Meet Kathy D.
“I thought I would try it out for a year or so.”
That is what Kathy Davidson says now when she reflects on starting her employment at LBSA.
That was the spring of 1979.
The first time Kathy heard the name Laura Baker was during her college years. At that time, it was still Laura Baker School. While working on her Social Work degree at Minnesota State University, Mankato, Kathy worked part time for an organization in Shakopee that provided services to individuals with developmental disabilities. Some of the staff at that facility brought their clients to Northfield to attend a music festival hosted by LBSA. She smiles recalling the reaction from her colleagues returning from LBSA. “They use real linen napkins there!”
Kathy says LBSA has always been a great company to work for. One reason she cites is the flexibility that LBSA has provided with scheduling and accommodations. “After my kids were born, I was allowed to come back part time which really made a difference.” Another reason is the importance the organization places on treating people with respect, including clients, employees and family members. “The emphasis on respect is in large part due to Sandi’s [Executive Director Sandi Gerdes] leadership.” She adds, “It’s a standard she’s expected everyone to maintain.”
During her 40+ years at LBSA, Kathy has worked in various roles, including direct support, behavior analyst and in 2012 she began her current role as Program Director of Community Services (CS). She has seen a lot of change happen at LBSA over the years. The main buildings on the Oak Street campus no longer exist and have been replaced by new and updated cottages and a new administrative building. The CS program which began in the late 1980s, has grown from operating a single home in the community to a program that maintains six houses and also provides services to individuals in their own apartments or homes.

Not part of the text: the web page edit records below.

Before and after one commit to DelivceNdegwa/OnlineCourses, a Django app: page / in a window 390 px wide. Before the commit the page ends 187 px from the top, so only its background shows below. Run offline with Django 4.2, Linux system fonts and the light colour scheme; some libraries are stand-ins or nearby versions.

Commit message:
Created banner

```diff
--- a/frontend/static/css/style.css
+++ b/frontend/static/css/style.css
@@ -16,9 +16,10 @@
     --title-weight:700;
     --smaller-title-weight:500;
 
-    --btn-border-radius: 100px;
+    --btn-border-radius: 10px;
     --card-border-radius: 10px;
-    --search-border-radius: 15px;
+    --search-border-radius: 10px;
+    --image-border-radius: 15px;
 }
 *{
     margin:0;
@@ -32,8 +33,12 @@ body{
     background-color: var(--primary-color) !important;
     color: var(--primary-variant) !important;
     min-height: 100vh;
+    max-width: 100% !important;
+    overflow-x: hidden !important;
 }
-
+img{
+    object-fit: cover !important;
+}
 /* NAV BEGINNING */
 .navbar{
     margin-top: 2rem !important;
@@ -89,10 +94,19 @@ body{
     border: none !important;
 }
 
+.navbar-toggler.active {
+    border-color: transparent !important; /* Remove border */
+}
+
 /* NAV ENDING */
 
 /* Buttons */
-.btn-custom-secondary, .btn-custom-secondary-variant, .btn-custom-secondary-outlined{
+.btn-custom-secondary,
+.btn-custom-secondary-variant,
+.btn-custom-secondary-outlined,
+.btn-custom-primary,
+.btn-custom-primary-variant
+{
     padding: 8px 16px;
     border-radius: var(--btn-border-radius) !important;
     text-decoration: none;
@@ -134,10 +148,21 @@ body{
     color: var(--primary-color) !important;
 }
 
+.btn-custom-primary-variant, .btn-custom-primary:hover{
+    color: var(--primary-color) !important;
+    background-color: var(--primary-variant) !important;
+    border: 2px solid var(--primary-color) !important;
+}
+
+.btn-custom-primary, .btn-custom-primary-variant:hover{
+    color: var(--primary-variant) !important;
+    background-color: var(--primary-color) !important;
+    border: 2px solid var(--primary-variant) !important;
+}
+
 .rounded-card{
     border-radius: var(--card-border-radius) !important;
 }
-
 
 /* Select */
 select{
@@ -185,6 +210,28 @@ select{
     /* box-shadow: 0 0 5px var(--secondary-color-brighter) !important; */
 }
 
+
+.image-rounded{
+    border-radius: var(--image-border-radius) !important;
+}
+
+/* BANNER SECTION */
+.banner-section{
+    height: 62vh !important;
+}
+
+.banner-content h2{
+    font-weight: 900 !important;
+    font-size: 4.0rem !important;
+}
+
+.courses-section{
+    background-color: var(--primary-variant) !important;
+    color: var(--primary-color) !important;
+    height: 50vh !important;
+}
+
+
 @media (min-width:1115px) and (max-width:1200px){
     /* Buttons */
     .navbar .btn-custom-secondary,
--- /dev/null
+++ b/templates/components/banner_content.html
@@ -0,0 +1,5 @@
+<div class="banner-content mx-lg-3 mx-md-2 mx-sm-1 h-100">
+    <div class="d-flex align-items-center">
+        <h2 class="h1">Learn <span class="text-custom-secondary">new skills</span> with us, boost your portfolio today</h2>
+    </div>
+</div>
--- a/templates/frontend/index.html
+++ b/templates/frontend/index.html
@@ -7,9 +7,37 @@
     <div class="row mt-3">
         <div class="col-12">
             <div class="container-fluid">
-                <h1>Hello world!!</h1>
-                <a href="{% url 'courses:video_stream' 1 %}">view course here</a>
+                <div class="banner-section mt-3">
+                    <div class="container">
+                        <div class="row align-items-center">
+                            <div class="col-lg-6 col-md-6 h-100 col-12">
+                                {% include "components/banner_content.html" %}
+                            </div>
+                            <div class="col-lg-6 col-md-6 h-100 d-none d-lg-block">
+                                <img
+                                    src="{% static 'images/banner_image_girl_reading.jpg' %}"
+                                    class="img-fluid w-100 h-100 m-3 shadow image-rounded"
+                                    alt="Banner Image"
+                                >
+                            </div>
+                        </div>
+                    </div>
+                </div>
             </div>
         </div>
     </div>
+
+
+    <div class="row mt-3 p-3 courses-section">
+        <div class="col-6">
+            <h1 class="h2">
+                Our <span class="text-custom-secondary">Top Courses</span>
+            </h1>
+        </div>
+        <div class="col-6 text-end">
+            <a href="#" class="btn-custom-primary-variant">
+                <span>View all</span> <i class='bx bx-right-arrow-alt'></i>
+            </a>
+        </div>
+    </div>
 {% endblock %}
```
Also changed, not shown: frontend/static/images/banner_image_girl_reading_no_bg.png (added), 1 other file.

In addition to programmatic changes at LBSA, Kathy has seen some significant changes in the industry since she started. She says the types of clients that LBSA works with have changed. “We work with clients now who have more complex needs and more severe disabilities.” This includes individuals who have medical and behavioral issues that require more specialized support. Kathy says this can pose a challenge when it comes to staffing. Direct support is not an easy profession and it doesn’t pay what it should, given the amount of expertise and training required to help support clients. Kathy says that lack of funding to support direct support professionals is another significant industry change. Medicaid reimbursement rates, which LBSA relies on for operating revenue, have been frozen since 2014. In 2018, LBSA received its first reduction in Medicaid reimbursement rates. “We, as a society, need to value human lives enough to put the necessary money behind services.” She adds, “The staff here is amazing. It’s complicated work.”
Sandi Gerdes says there are many things that amaze her about Kathy. One trait that stands out most is her blend of compassion and advocacy. “Kathy often sees the good in people that others may be challenged to see,” Sandi shares. “She has a heart of gold, and she’s not afraid to stand up for what she believes in.”